• Given records
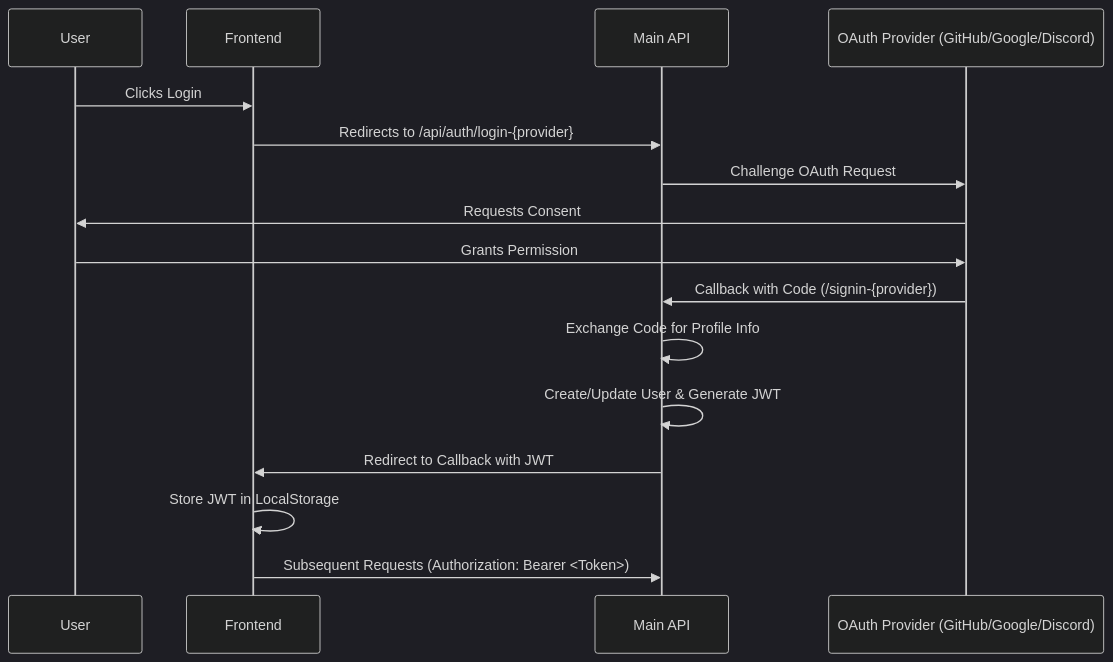
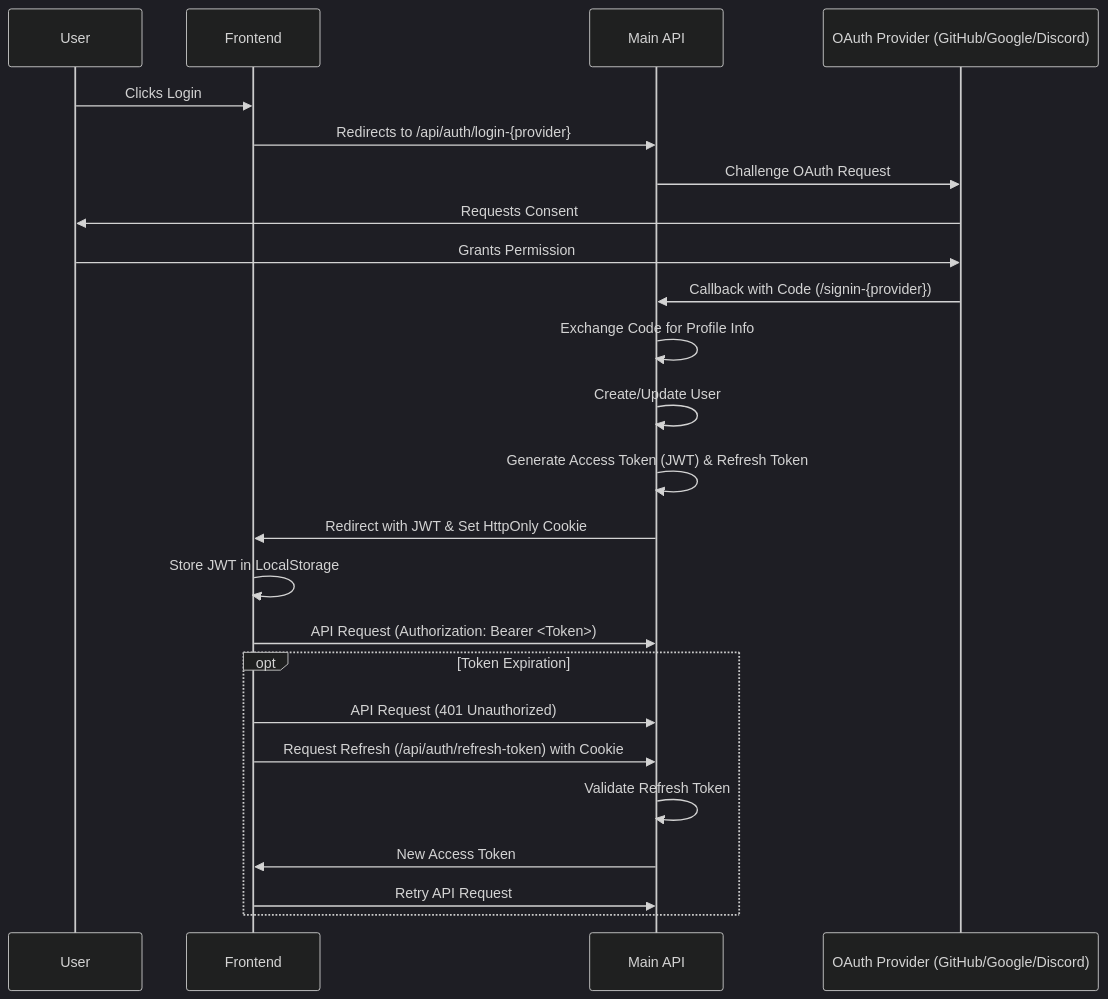
One commit to dpitois/niko-niko changed the third of 3 diagrams in Architecture.md. Above: the diagram before and after it, drawn with Mermaid (dark theme). The commit also changed other lines of this file and 56 other files, not shown here.

First line of the commit message:
docs: cleanup project root and update architecture documentation

````diff
--- a/Architecture.md
+++ b/Architecture.md
@@ -127,19 +157,28 @@
 ```mermaid
 sequenceDiagram
     participant U as User
     participant F as Frontend
     participant A as Main API
     participant P as OAuth Provider (GitHub/Google/Discord)
 
     U->>F: Clicks Login
     F->>A: Redirects to /api/auth/login-{provider}
     A->>P: Challenge OAuth Request
     P->>U: Requests Consent
     U->>P: Grants Permission
     P->>A: Callback with Code (/signin-{provider})
     A->>A: Exchange Code for Profile Info
-    A->>A: Create/Update User & Generate JWT
-    A->>F: Redirect to Callback with JWT
+    A->>A: Create/Update User
+    A->>A: Generate Access Token (JWT) & Refresh Token
+    A->>F: Redirect with JWT & Set HttpOnly Cookie
     F->>F: Store JWT in LocalStorage
-    F->>A: Subsequent Requests (Authorization: Bearer <Token>)
+    F->>A: API Request (Authorization: Bearer <Token>)
+    
+    opt Token Expiration
+        F->>A: API Request (401 Unauthorized)
+        F->>A: Request Refresh (/api/auth/refresh-token) with Cookie
+        A->>A: Validate Refresh Token
+        A->>F: New Access Token
+        F->>A: Retry API Request
+    end
 ```
````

• Exercise
From the line holding "Validate Refresh Token" to the last line of the data above, copy every line exactly and include nothing more.

• Output for this exercise
+        A->>A: Validate Refresh Token
+        A->>F: New Access Token
+        F->>A: Retry API Request
+    end
 ```
````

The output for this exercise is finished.